A simple vaccine is available to protect patients from the devastating meningococcal disease, an aggressive bacterial infection. The majority of cases occur in individuals younger than 25 years although it can occur at any age, and the case fatality rate is an astonishing 10-15%. Of those patients who survive the disease, long-term consequences such as amputations occur in 11-19% of survivors including 28 year old Jamie Schanbaum of Austin.
Texas Senate Bill 819, also known as the Jamie Schanbaum Act, now requires meningococcal ACWY vaccination of college students. The act was passed in part due to a public awareness campaign backed by the JAMIE Group (Joint Advocacy for Meningococcal Information and Education) after Jamie survived rapidly developing meningococcal disease while she was a 20 year old student at U.T. Austin. Jamie’s illness was life-changing, resulting in amputations and months-long recovery. She now travels the country as an advocate, sharing her personal story with the hope of motivating others to talk with their healthcare professionals about vaccination. She is also a paralympian cyclist and won a gold medal in the 2011 US Paralympic cycling games.

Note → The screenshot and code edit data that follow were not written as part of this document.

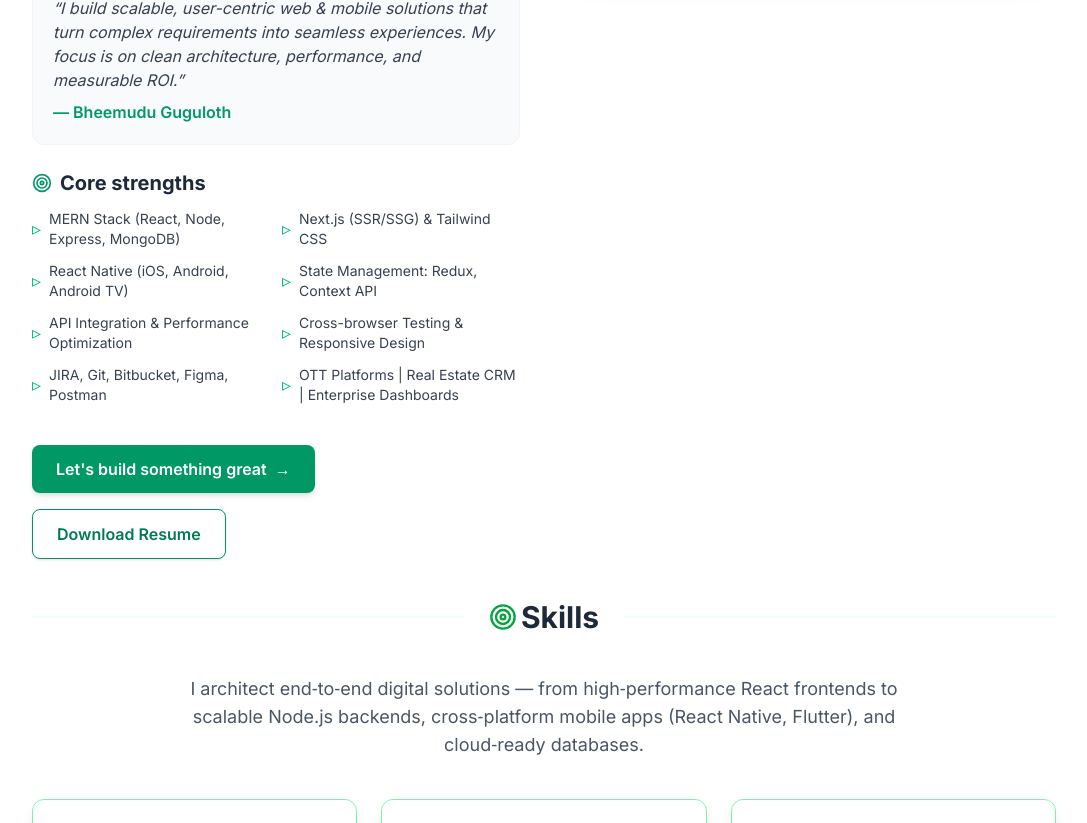
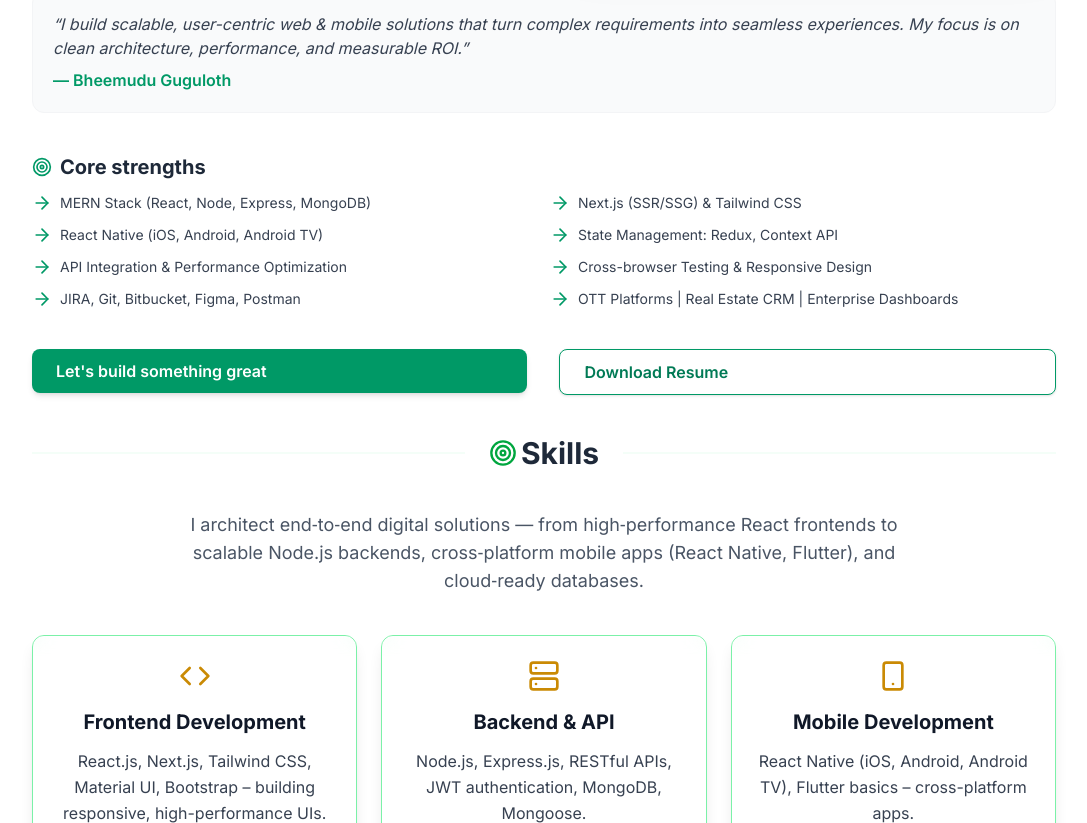
Before and after one commit to bheema-284/portfolio, a Next.js app: page / in a window 1280 px wide. Shown: the part 1977-2800 px from the top of the page, without its empty margins (96-1183 px from the left). Built offline with nearby package versions, Linux system fonts and the light colour scheme.

Commit message:
refactor: handle about section

```diff
--- a/app/page.js
+++ b/app/page.js
@@ -1,6 +1,6 @@
 "use client";
 import React, { useState, useEffect, useRef, createRef, useContext } from "react";
-import { User, Mail, BarChart3, Plane, Award, Target, Lightbulb, FolderGit2, Star } from 'lucide-react';
+import { User, Mail, BarChart3, Plane, Award, Target, Lightbulb, FolderGit2, Star, ArrowRight } from 'lucide-react';
 import { motion } from 'framer-motion';
 import Image from "next/image";
 import Loader from "./components/loader";
@@ -272,7 +272,7 @@ export default function Home() {
           {/* Left column: narrative */}
           <div className="space-y-6">
             {/* Tagline / role */}
-            <div className="inline-block px-3 py-1 bg-emerald-100 text-emerald-800 rounded-full text-sm font-semibold">
+            <div className="inline-block px-3 py-1 bg-emerald-100 text-emerald-800 rounded-full text-xs sm:text-sm font-semibold">
               MERN Stack Architect | 3.5+ Years of Scale
             </div>
 
@@ -282,7 +282,7 @@ export default function Home() {
             </h2>
 
             {/* Main description + two additional paragraphs */}
-            <p className="text-gray-600 text-lg leading-relaxed">{about.description}</p>
+            <p className="text-gray-600 text-md sm:text-lg leading-relaxed">{about.description}</p>
 
             {/* Metrics row (impact numbers) */}
             <div className="grid grid-cols-2 gap-4 pt-2">
@@ -303,6 +303,18 @@ export default function Home() {
                 <div className="text-sm text-gray-500">API Integrations</div>
               </div>
             </div>
+          </div>
+
+          {/* Right column: Professional image - hidden on mobile, visible on desktop */}
+          <div className="hidden md:block relative w-full h-[30rem] sm:h-[500px] md:h-[600px] rounded-2xl overflow-hidden shadow-2xl">
+            <img
+              src={about.imageUrl}
+              alt="Bheemudu Guguloth – MERN Stack Developer"
+              className="w-full h-full object-cover object-top transition-all duration-500 hover:scale-105"
+            />
+            <div className="absolute inset-0 bg-gradient-to-t from-black/20 via-transparent to-transparent pointer-events-none" />
+          </div>
+        </div>
 
         {/* Mission statement */}
         <div className="bg-gray-50 p-5 rounded-xl border border-gray-100">
@@ -312,29 +324,28 @@ export default function Home() {
           </p>
           <p className="text-emerald-600 font-semibold mt-2">— Bheemudu Guguloth</p>
         </div>
-
-            {/* Core strengths (all highlights) */}
-            <div>
+        {/* Core strengths - left side on desktop */}
+        <div className="flex-1">
           <h3 className="text-xl font-bold mb-3 flex items-center gap-2">
             <Target size={20} className="text-emerald-600" /> Core strengths
           </h3>
           <ul className="grid grid-cols-2 gap-3">
             {about.highlights.map((highlight, idx) => (
               <li key={idx} className="flex items-center gap-2 text-gray-700">
-                    <span className="text-emerald-500 text-lg">▹</span>
-                    <span className="text-sm">{highlight}</span>
+                <span className="text-emerald-500 text-md sm:text-lg"><ArrowRight size={20} className="text-emerald-600"/></span>
+                <span className="text-xs sm:text-sm">{highlight}</span>
               </li>
             ))}
           </ul>
         </div>
 
-            {/* CTA buttons: Contact + Resume */}
-            <div className="flex flex-wrap gap-4 pt-4">
+        {/* Buttons container - right side on desktop with flex direction row */}
+        <div className="flex flex-col md:flex-row md:justify-between md:items-start gap-6 md:gap-8">
           <a
             href="#contact"
-                className="inline-flex items-center gap-2 bg-emerald-600 text-white px-6 py-3 rounded-lg font-semibold hover:bg-emerald-700 transition shadow-md"
+            className="w-full inline-flex items-center gap-2 bg-emerald-600 text-white px-6 py-2.5 rounded-lg font-semibold hover:bg-emerald-700 transition shadow-md"
           >
-                Let's build something great <span>→</span>
+            Let's build something great
           </a>
           {about.resume && (() => {
             // Extract Google Drive file ID from the URL
@@ -348,25 +359,12 @@ export default function Home() {
                 href={directDownloadLink}
                 download
                 rel="noopener noreferrer"
-                    className="inline-flex items-center gap-2 bg-white border border-emerald-600 text-emerald-700 px-6 py-3 rounded-lg font-semibold hover:bg-emerald-50 transition shadow-sm"
-                    onClick={() => { }}
+                className="w-full inline-flex mt-4 sm:mt-0 items-center gap-2 bg-white border border-emerald-600 text-emerald-700 px-6 py-2.5 rounded-lg font-semibold hover:bg-emerald-50 transition shadow-sm"
               >
                 Download Resume
               </a>
             );
           })()}
-            </div>
-          </div>
-
-          {/* Right column: Professional image */}
-          <div className="relative w-full h-[30rem] sm:h-[500px] md:h-[600px] rounded-2xl overflow-hidden shadow-2xl">
-            <img
-              src={about.imageUrl}
-              alt="Bheemudu Guguloth – MERN Stack Developer"
-              className="w-full h-full object-cover object-top transition-all duration-500 hover:scale-105"
-            />
-            <div className="absolute inset-0 bg-gradient-to-t from-black/20 via-transparent to-transparent pointer-events-none" />
-          </div>
         </div>
       </div>
     );
@@ -403,7 +401,7 @@ export default function Home() {
       <div className="absolute hidden sm:block left-4 md:left-1/2 top-0 h-full w-0.5 bg-green-700/80 transform -translate-x-1/2"></div>
       {pageData.experience.timeline.map((item, index) => (
         <div key={index} className={`mb-12 relative flex items-stretch ${index % 2 === 0 ? 'md:flex-row' : 'md:flex-row-reverse'}`}>
-          <div className="absolute hidden sm:block left-4 md:left-1/2 top-4.5 w-4 h-4 rounded-full bg-green-500 transform -translate-x-1/2 border-4 border-blue-500/60 z-10"></div>
+          <div className="absolute hidden sm:block left-4 md:left-1/2 top-4.5 w-4 h-4 rounded-full bg-green-500 transform -translate-x-1/2 border-4 border-[#2596be] z-10"></div>
           <div className={`md:w-1/2 ${index % 2 === 0 ? "md:pr-8" : "md:pl-8"} flex`}>
             <div className="p-6 backdrop-blur-sm rounded-lg flex flex-col items-center justify-center text-center w-full h-full border border-gray-300 bg-white/70 hover:bg-green-50 transition-all duration-300">
               <h3 className="text-xl font-extrabold mt-1 text-gray-900 px-3 py-1 inline-block rounded-md bg-green-100">{item.role}</h3>
@@ -430,7 +428,7 @@ export default function Home() {
           <div className="hidden md:flex md:w-1/2 px-10">
             <div className="p-6 text-green-600 w-[70%] text-center">
               <div className="flex flex-col items-center">
-                <div className="relative w-full h-0.5 bg-gradient-to-r from-white via-green-400 to-blue-500 rounded-full">
+                <div className="relative w-full h-0.5 bg-gradient-to-r from-white via-green-400 to-[#2596be] rounded-full">
                   <div className="absolute -top-3.5 left-0 text-3xl font-bold transform -translate-y-1">{item.period.split(' – ')[0]}</div>
                   <div className="absolute -bottom-8 right-0 text-sm font-semibold opacity-75 transform -translate-y-1">{item.period.split(' – ')[1] || 'Present'}</div>
                 </div>
@@ -541,7 +539,7 @@ export default function Home() {
 
           <div className="flex gap-4 mt-auto">
             {project.link && (
-              <a href={project.link} target="_blank" rel="noopener noreferrer" className="text-blue-600 hover:underline text-sm">
+              <a href={project.link} target="_blank" rel="noopener noreferrer" className="text-[#2596be] hover:underline text-sm">
                 Live Demo →
               </a>
             )}
@@ -814,7 +812,7 @@ export default function Home() {
             }}
           >
             <span
-              className={`absolute bottom-green-600/70 h-full bg-green-600/70 rounded-full transition-all duration-500 ease-in-out z-30`}
+              className={`absolute bottom-[#3fb32e]/70 h-full bg-green-600/70 rounded-full transition-all duration-500 ease-in-out z-30`}
               style={{
                 width: activeIndicator.width,
                 left: activeIndicator.left,
```
Lines whose indentation alone changed are shown as unchanged.
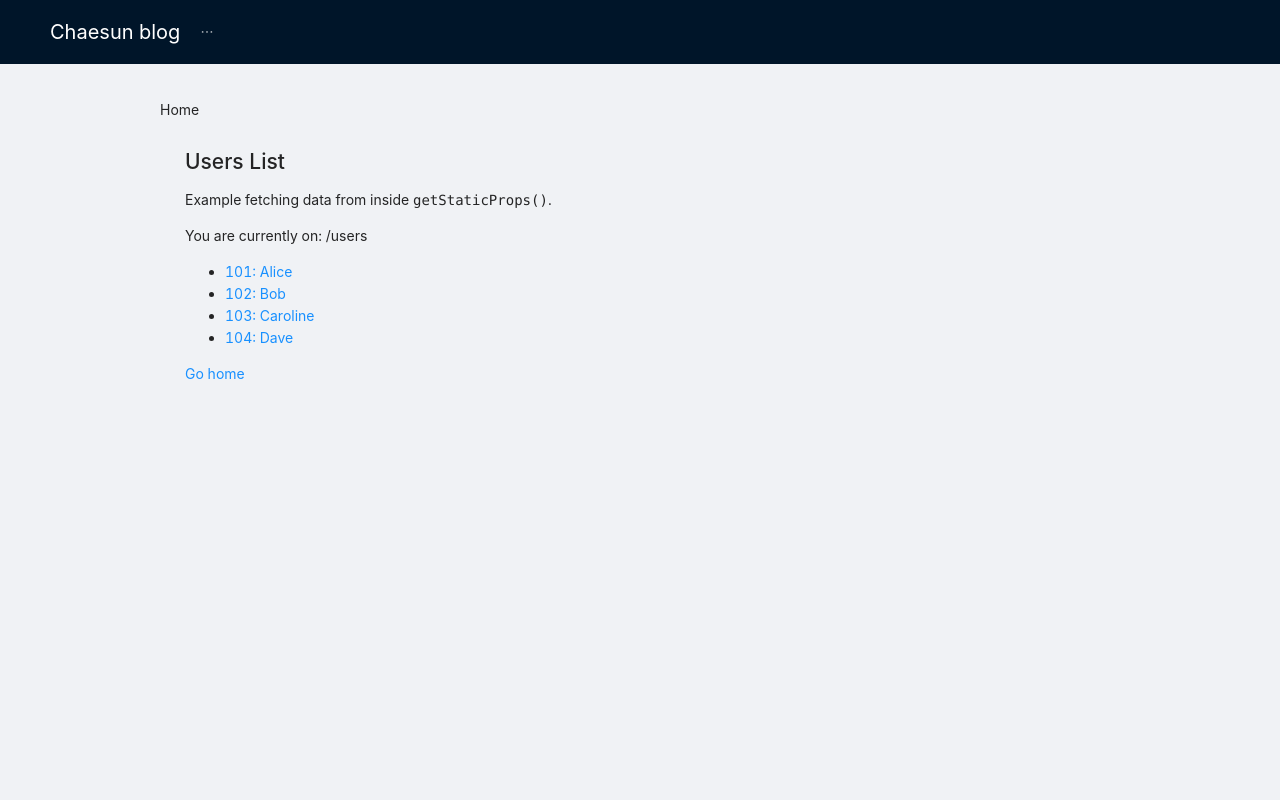
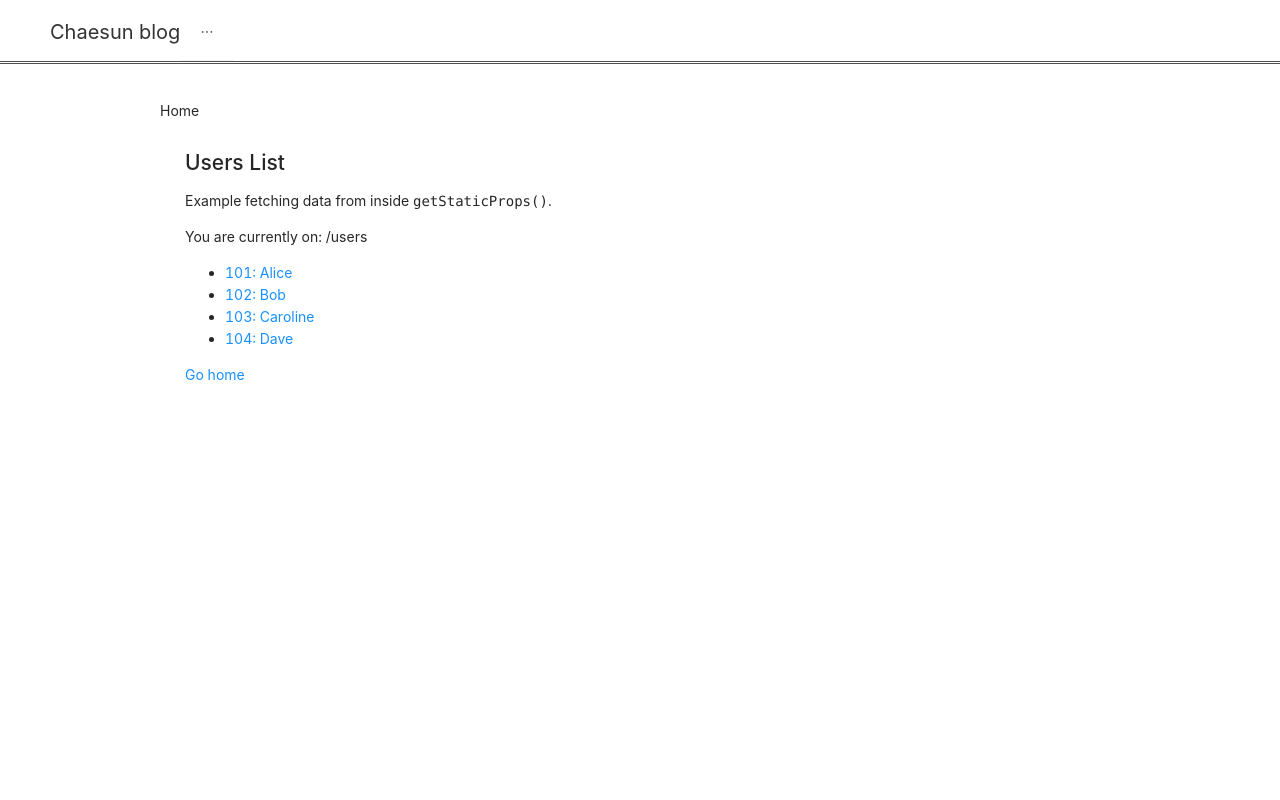
Before and after one commit to LarryJung/next-blog, a Next.js app: page /users in a window 1280 px wide. Shown: the top 800 px of the page. Built offline with nearby package versions, Linux system fonts and the light colour scheme.

Commit message:
스타일 수정

```diff
--- a/components/Layout.tsx
+++ b/components/Layout.tsx
@@ -2,57 +2,22 @@ import React, { ReactNode } from 'react';
 import Link from 'next/link';
 import Head from 'next/head';
 import { Layout, Menu, Breadcrumb } from 'antd';
+import classNames from 'classnames';
 const { Header, Content, Footer } = Layout;
 
 type Props = {
   children?: ReactNode;
   title?: string;
   breadCrumbs?: string[];
-  fixed?: boolean;
-  hero?: boolean;
+  headerTransparent?: boolean;
 };
 
 const BlogLayout = ({
   children,
   title = 'the next blog',
   breadCrumbs,
-  fixed = true,
-  hero = false,
+  headerTransparent = true,
 }: Props) => {
-  // const headerStyle: string = hero ? '' : 'fixed';
-  const headerStyle = {
-    position: '',
-    zIndex: 1,
-    width: '100%',
-    display: 'flex',
-    justifyContent: 'flex-start',
-    flexDirection: 'row',
-    margin: '',
-    backgroundColor: '',
-    borderBottom: '',
-    opacity: 1,
-    boxShadow: '',
-  };
-  !fixed && (headerStyle.position = 'fixed');
-  !fixed && (headerStyle.backgroundColor = 'white');
-  fixed && (headerStyle.backgroundColor = '');
-  // !fixed && (headerStyle.borderBottom = '1px solid');
-  // fixed && (headerStyle.borderBottom = '');
-  fixed && (headerStyle.opacity = 1);
-  !fixed && (headerStyle.opacity = 0.8);
-  fixed && (headerStyle.boxShadow = '');
-  !fixed && (headerStyle.boxShadow = '0 1px 40px 1px gray');
-  // !hero && (headerStyle.margin = '0 0 64px 0');
-
-  const contentStyle = {
-    marginTop: 0,
-  };
-  !fixed && (contentStyle.marginTop = 64);
-
-  const headerFont = { color: 'black', fontSize: '20px', minWidth: '30px' };
-  !fixed && (headerFont.color = 'black');
-  fixed && (headerFont.color = 'white');
-  const menuTheme = fixed ? 'dark' : 'light';
   return (
     <>
       <Head>
@@ -60,35 +25,26 @@ const BlogLayout = ({
         <meta charSet="utf-8" />
         <meta name="viewport" content="initial-scale=1.0, width=device-width" />
       </Head>
-      <Layout>
-        {hero && (
-          <div
-            className="indexHero"
-            style={{
-              display: 'flex',
-              flexDirection: 'row',
-              justifyContent: 'center',
-              alignItems: 'center',
-            }}
+      <Layout className="mainLayout">
+        <Header
+          className={classNames('indexFixedHeader', {
+            transparent: headerTransparent,
+          })}
+        >
+          <span
+            className={classNames('logo', {
+              black: headerTransparent,
+              white: !headerTransparent,
+            })}
           >
-            {/* <div
-              style={{
-                fontFamily: 'sans-serif',
-                fontSize: '40px',
-                color: 'lightyellow',
-                padding: '0 15px 0 15px',
-              }}
-            >
-              Everybody have a Good Day :)
-            </div> */}
-          </div>
-        )}
-        <Header className="indexFixedHeader" style={headerStyle as React.CSSProperties}>
-          <span className="logo" style={headerFont}>
             Chaesun blog
           </span>
-
-          <Menu theme={menuTheme} mode="horizontal" defaultOpenKeys={['1', '2']}>
+          <div></div>
+          <Menu
+            theme={headerTransparent ? 'light' : 'dark'}
+            mode="horizontal"
+            defaultOpenKeys={['1', '2']}
+          >
             <Menu.Item key="1">
               <Link href="/">
                 <a style={{ fontFamily: 'inherit', fontSize: '15px' }}>Home</a>
@@ -99,25 +55,10 @@ const BlogLayout = ({
                 <a style={{ fontFamily: 'inherit', fontSize: '15px' }}>About</a>
               </Link>
             </Menu.Item>
-            {/* <Menu.Item key="3">
-            <Link href="/users">
-              <a>Users List</a>
-            </Link>
-          </Menu.Item> */}
           </Menu>
         </Header>
-        <Content className="site-layout" style={contentStyle}>
-          <div
-            style={{
-              display: 'flex',
-              flexDirection: 'row',
-              justifyContent: 'space-between',
-              margin: '35px auto 0 auto',
-              padding: '0 20px 0 20px',
-              alignItems: 'flex-end',
-              maxWidth: '1000px',
-            }}
-          >
+        <Content className="layoutContent">
+          <div className="breadCrumb">
             <Breadcrumb>
               <Breadcrumb.Item>
                 <Link href="/">
--- a/package.json
+++ b/package.json
@@ -9,6 +9,7 @@
   },
   "dependencies": {
     "antd": "^4.15.1",
+    "classnames": "^2.3.1",
     "gray-matter": "^4.0.2",
     "html-react-parser": "^1.2.6",
     "next": "latest",
--- a/styles/ant-custom.scss
+++ b/styles/ant-custom.scss
@@ -1,5 +1,11 @@
+.homeCardList {
+  margin-bottom: 30px;
+  border-color: lightsteelblue;
+  cursor: pointer;
+}
+
 .homeCardList:hover {
-  background-color: rgb(255, 200, 80) !important;
+  background-color: lightgoldenrodyellow !important;
   -webkit-transition: background-color 150ms linear;
   -ms-transition: background-color 150ms linear;
   transition: background-color 150ms linear;
@@ -18,4 +24,51 @@
   -ms-transition: all 0.3s;
   -o-transition: all 0.3s;
   transition: all 0.3s;
+
+  position: fixed;
+  z-index: 1;
+  width: 100%;
+  display: flex;
+  justify-content: flex-start;
+  flex-direction: row;
 }
+
+.indexFixedHeader.transparent {
+  opacity: 0.8;
+  background-color: white;
+  border-bottom: double;
+  // box-shadow: 0 1px 40px 1px gray;
+}
+
+.logo {
+  color: black;
+  font-size: 20px;
+  min-width: 30px;
+}
+
+.logo.white {
+  color: white;
+}
+
+.logo.black {
+  color: black;
+}
+
+.layoutContent .breadCrumb {
+  display: flex;
+  flex-direction: row;
+  justify-content: space-between;
+  margin: 100px auto 0 auto;
+  padding: 0 20px 0 20px;
+  align-items: flex-end;
+  max-width: 1000px;
+}
+
+.ant-layout {
+  background: white !important;
+}
+
+.ant-layout-footer {
+  margin-top: 60px;
+  background: white !important;
+}
```
Also changed, not shown: pages/index.tsx (+8 -22 lines), 1 other file (tests, documents, lock files or other folders).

Meningococcal disease is spread through exchange of respiratory and throat secretions in a person infected with Neisseria meningitides, and the resulting infection by be meningitis, bacteremia, or bacteremic pneumonia. Approximately 800-1200 cases occur annually in the U.S., but the incidence may decline with the continued use of preventive immunization.
Current recommendations by the Advisory Committee on Immunization Practices (ACIP) are to routinely immunize adolescents aged 11-18 years, with the first dose recommended at 11-12 years, and a booster dose given at age 16. Certain high risk individuals should also be immunized, including those travelling abroad to endemic areas, and those with a variety of medical conditions including asplenia, cochlear implants, HIV, organ transplants, and certain cancer patients. Texas Minimum Vaccine Requirements for school children now require one dose of meningococcal vaccine for children aged 11-12 entering the 7th grade.
Join Jamie Schanbaum and others in talking to your pharmacist or your physician about meningococcal immunization. It could save your life or that of your children or friends.
Angela Solis, Lead Pharmacist